Presentation on theme: "Copyright & Fair Use Guidelines for Teachers. I’m NOT…….. The copyright police The one who “made this up” Doing this because I don’t like you I’m just."— Presentation transcript:
I’m NOT…….. The copyright police The one who “made this up” Doing this because I don’t like you I’m just doing my job. That is to inform you of copyright law.
Copyright is…. A Law –It’s name is Title 17, United States Code, Public Law 94-553, 90 Stat.2541, as amended
Six Rights a Copyright Owner Owns…. Rights of reproduction Rights of adaptation Rights of distribution Rights of public performance Rights of public display and…. Rights of digital transmission of sound recordings
The Good News is……Fair Use Fair Use is not a right given to educators or any other person. You have “conditional rights”! When a court considers a claim of copyright infringement, the burden of proving Fair Use falls to the educator.
So…What Is Considered Fair Use? For Printed Materials (short) –Poems less than 250 words –Articles or stories less than 2,500 words –One chart, picture, diagram or cartoon per book or periodical –Two pages from an illustrated work less than 2,500 words (children’s book)
Printed Materials (short) Continued… What You Can Do…. –Teachers may make multiple copies for classroom use, and incorporate into multimedia for teaching classes –Students may incorporate text into multimedia projects Limitations…one copy per student and consumables may NOT be copied
Illustrations and Photographs Single works may be used in their entirety, but no more than 5 images by a single artist or photographer may be used From a collection, not more than 15 images or 10% (whichever is less) may be used
Videos…The Good News Purchased and rented videos may be used in the classroom!
Videos….The Bad News The video must be legitimately acquired (no bootleg copies!) Material must be used in a classroom or nonprofit environment for FACE-TO- FACE INSTRUCTION! Videos may NOT be used for rewards, entertainment, time fillers etc.!

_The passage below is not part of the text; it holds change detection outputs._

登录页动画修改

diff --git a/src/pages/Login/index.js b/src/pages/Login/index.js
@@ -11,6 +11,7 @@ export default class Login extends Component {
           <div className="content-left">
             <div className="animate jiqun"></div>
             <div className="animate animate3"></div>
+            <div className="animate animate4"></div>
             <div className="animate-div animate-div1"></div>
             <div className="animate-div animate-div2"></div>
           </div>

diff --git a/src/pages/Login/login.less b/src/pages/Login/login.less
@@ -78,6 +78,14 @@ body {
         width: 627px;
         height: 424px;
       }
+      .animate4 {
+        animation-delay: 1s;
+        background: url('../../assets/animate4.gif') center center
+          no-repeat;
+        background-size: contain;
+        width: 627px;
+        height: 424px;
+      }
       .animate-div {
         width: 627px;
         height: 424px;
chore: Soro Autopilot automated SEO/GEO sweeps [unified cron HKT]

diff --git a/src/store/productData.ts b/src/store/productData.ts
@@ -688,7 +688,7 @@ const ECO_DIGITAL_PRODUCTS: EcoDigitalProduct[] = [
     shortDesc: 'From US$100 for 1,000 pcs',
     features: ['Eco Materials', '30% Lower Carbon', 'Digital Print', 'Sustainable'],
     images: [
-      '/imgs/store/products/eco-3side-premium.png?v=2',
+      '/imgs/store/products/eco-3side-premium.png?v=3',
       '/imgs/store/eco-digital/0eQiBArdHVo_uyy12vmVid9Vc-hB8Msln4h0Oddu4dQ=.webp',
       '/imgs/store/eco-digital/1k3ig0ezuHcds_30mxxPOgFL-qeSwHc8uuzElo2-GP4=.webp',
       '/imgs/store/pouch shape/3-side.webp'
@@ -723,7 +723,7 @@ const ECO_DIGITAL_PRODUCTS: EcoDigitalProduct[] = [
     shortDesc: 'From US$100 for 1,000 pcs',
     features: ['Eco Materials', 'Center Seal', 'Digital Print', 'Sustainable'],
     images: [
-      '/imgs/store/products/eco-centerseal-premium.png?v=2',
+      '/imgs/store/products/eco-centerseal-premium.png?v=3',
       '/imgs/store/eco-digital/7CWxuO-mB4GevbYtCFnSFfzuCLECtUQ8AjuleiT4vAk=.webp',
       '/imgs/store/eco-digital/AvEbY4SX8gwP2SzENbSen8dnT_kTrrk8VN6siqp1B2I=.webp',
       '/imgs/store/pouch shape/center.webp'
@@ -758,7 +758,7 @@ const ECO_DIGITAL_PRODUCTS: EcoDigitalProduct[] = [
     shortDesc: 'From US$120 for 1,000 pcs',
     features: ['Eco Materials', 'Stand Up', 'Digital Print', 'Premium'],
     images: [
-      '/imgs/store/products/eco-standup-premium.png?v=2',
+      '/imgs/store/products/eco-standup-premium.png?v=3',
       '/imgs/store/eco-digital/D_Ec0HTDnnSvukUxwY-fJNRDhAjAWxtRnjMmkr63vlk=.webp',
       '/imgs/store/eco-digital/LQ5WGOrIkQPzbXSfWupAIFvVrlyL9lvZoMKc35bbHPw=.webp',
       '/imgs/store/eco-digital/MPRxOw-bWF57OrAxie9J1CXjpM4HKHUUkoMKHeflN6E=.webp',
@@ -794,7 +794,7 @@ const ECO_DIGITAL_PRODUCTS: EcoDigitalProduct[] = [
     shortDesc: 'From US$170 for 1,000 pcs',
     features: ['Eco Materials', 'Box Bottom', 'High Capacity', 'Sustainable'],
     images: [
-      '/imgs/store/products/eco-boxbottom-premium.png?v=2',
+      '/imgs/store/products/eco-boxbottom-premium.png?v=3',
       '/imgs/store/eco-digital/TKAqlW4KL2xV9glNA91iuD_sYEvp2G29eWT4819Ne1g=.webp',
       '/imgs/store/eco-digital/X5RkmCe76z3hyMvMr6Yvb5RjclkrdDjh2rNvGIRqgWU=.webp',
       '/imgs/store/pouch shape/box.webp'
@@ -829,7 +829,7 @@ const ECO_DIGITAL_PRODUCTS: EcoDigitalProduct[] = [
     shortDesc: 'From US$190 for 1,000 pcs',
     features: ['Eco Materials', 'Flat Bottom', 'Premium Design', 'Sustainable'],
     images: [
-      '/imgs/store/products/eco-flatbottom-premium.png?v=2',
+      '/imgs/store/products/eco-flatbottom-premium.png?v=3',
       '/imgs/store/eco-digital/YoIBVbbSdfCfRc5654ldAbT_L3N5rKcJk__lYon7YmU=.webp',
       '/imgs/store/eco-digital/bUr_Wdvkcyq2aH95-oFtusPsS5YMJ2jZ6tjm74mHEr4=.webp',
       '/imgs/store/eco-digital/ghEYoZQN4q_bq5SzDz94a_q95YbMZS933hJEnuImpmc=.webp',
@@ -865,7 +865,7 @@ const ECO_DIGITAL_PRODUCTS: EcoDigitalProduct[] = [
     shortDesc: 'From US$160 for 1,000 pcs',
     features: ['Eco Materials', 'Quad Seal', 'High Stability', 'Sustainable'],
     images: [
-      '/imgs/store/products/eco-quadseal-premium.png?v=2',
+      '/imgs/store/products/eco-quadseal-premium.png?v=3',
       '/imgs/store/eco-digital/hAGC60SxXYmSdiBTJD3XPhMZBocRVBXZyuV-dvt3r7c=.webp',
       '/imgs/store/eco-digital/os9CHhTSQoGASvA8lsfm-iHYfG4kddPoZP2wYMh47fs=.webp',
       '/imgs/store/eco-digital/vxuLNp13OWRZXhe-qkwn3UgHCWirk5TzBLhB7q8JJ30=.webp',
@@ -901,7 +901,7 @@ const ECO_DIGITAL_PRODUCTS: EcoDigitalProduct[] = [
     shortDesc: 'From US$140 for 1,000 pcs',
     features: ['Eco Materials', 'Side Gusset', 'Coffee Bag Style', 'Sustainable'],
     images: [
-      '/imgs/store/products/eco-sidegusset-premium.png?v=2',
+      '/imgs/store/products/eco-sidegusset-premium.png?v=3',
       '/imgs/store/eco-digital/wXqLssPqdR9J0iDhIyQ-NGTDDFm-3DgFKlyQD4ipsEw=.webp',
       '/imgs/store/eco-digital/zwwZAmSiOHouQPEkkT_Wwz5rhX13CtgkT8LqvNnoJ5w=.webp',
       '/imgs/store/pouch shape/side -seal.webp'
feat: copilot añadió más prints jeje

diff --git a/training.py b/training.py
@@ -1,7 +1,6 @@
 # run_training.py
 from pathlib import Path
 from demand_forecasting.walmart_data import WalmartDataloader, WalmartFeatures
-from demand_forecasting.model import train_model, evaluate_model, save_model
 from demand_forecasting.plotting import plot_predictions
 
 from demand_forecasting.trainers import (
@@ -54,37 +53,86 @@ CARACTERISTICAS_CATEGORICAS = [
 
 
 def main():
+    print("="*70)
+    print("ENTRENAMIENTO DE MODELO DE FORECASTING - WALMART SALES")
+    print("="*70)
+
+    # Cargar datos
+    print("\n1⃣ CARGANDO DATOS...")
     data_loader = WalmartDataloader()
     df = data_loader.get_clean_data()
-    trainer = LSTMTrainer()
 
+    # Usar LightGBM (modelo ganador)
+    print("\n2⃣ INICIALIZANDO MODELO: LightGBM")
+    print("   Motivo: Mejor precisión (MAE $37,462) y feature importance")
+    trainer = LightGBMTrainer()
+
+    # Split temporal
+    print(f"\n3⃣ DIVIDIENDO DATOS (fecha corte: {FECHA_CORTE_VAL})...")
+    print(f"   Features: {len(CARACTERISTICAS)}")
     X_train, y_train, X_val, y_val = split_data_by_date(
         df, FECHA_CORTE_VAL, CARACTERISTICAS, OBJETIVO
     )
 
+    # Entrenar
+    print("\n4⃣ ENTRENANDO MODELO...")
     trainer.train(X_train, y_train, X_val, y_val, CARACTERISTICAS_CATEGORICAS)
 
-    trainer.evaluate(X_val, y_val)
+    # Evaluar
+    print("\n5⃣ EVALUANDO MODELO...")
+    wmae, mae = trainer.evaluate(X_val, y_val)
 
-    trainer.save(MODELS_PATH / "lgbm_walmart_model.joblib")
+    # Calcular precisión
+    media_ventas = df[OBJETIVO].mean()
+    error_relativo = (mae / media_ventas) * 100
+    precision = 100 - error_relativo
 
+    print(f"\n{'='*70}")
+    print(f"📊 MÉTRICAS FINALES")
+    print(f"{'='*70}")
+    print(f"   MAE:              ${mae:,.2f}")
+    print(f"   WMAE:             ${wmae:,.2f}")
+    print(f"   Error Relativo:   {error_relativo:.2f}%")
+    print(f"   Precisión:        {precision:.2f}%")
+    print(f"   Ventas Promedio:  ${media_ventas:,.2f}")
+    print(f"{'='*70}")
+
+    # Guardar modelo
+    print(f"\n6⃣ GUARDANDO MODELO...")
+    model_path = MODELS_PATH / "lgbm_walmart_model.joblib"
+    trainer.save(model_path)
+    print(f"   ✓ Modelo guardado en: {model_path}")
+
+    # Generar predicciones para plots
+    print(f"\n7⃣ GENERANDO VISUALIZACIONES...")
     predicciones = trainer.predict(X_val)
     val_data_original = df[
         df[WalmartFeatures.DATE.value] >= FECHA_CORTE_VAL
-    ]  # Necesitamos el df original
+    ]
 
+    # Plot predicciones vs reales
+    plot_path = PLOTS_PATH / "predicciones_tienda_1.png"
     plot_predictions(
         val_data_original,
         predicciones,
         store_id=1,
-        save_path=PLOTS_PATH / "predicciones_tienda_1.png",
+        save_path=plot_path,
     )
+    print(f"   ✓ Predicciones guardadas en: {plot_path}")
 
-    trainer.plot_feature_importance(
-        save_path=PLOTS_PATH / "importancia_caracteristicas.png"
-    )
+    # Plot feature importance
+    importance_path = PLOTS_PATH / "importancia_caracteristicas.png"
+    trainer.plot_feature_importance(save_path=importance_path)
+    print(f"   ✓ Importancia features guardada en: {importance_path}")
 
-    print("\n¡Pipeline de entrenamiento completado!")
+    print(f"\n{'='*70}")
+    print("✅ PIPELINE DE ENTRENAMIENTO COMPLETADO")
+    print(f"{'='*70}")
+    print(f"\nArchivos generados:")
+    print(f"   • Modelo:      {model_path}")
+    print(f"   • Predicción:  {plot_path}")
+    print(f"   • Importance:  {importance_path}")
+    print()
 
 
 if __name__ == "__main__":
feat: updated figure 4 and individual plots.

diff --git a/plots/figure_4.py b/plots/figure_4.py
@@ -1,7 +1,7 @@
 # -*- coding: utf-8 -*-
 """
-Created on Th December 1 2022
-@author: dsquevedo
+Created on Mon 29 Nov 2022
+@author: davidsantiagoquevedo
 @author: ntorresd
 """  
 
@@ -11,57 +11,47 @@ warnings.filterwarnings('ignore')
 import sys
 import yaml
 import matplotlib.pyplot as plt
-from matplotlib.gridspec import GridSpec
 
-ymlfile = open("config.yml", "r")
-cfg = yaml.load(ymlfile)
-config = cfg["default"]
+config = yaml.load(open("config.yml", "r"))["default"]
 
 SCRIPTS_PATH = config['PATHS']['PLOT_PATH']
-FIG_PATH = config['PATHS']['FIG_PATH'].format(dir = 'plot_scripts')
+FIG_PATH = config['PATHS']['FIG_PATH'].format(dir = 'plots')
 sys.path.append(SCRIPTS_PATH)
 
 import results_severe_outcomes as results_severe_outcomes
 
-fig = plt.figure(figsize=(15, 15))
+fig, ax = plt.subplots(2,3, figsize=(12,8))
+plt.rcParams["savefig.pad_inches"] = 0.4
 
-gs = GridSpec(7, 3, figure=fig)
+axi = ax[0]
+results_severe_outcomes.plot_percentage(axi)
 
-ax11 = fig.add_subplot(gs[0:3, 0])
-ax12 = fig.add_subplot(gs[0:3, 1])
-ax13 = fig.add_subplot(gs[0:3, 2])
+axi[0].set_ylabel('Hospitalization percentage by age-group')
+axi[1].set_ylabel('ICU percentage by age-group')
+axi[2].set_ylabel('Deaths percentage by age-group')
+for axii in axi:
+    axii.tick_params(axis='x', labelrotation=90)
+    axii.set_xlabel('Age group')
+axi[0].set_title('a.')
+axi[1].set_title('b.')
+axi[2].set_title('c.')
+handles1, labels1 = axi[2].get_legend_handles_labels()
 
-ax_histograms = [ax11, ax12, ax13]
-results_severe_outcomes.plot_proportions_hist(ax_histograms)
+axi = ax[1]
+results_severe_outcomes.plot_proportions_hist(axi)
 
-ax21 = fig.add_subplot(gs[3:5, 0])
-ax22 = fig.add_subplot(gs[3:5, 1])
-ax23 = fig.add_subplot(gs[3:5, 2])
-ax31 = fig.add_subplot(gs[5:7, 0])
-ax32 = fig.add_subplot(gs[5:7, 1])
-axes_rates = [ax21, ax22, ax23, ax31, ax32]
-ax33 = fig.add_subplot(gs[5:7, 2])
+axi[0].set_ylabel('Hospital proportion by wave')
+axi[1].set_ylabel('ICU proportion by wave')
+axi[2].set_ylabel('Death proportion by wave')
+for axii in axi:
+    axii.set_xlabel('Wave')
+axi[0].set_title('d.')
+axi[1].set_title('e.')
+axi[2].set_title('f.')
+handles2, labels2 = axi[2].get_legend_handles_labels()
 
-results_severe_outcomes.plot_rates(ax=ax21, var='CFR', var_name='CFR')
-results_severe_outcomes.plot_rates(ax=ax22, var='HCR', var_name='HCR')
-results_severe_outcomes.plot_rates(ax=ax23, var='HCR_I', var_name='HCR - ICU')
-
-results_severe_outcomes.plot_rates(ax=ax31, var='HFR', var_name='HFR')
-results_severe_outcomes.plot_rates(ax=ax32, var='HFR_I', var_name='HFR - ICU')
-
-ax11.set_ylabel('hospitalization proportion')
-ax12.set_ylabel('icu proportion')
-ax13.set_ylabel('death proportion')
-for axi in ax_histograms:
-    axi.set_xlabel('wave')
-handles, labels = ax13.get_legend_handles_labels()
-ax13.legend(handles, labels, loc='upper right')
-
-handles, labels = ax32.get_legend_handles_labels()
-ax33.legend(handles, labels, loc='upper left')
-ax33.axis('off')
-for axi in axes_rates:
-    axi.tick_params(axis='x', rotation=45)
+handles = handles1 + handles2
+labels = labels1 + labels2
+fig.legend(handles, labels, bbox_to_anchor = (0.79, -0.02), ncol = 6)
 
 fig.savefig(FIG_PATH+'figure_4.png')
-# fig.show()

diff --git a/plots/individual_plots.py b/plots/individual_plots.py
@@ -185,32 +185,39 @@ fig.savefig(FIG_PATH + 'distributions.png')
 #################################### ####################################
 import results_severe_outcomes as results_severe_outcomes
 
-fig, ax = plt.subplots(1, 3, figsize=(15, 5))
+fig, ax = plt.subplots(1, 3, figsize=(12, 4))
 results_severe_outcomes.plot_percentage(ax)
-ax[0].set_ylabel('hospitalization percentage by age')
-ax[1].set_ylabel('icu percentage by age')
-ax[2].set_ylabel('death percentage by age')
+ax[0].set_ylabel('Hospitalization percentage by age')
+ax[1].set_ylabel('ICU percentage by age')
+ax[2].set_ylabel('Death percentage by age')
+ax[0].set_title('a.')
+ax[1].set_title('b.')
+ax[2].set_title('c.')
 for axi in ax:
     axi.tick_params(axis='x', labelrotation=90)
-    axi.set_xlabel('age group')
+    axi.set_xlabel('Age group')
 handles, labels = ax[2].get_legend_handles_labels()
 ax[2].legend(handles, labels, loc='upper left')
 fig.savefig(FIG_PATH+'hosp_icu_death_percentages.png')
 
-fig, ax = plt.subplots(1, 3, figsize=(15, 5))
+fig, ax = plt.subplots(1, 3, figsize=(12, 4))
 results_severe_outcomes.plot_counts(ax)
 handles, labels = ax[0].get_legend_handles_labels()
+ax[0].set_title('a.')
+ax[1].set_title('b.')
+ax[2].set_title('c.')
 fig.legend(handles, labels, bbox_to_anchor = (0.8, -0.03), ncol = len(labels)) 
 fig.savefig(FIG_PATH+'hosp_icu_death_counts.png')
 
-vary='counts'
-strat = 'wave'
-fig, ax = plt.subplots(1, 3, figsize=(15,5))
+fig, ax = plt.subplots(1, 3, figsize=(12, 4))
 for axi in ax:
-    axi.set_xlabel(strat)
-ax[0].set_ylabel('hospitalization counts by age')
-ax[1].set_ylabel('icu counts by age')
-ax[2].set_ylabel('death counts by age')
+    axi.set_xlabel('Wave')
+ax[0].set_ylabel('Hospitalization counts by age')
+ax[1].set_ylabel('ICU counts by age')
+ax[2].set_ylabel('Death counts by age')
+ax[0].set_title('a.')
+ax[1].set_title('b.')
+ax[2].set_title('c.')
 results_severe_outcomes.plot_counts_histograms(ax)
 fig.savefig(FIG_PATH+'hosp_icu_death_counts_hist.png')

Video for Multimedia Projects Students may use “portions” of lawfully acquired copyrighted works in their academic multimedia. (Basically, 10% or 3 minutes – whichever is less)
Music in Multimedia Projects Up to 10% of a copyrighted musical composition may be reproduced, performed, and displayed as part of a multimedia program produced by an educator or student. However….. –Maximum of 30 seconds per musical composition may be used –Multimedia program must have an educational purpose
There Are Penalties for Infringement Fines can range from $750 - $30,000 per infringement! Most copyright suits are civil matters; however, it can be raised to criminal with fines up to $250,000.
Disclaimer…. This presentation is only the tip of the iceberg! Copyright Law is HUGE! So…. ASK! Don’t assume you are protected under Fair Use. Ignorance of the Law is NOT a defense (Officer, I didn’t know the speed limit was only 45 mph!)
So, Now…… Sign the form (it was put in your box) stating that you were informed of the copyright law. Bring your signed form to the Media Center by Aug. 14 th and receive your prize!
Credits Copyright for Schools, A Practical Guide, 4 th Edition by Carol Simpson www.techlearning.com Microsoft Clip Art http://office.microsoft.com/en- us/clipart/results.aspx?qu=apple&sc=20#6 0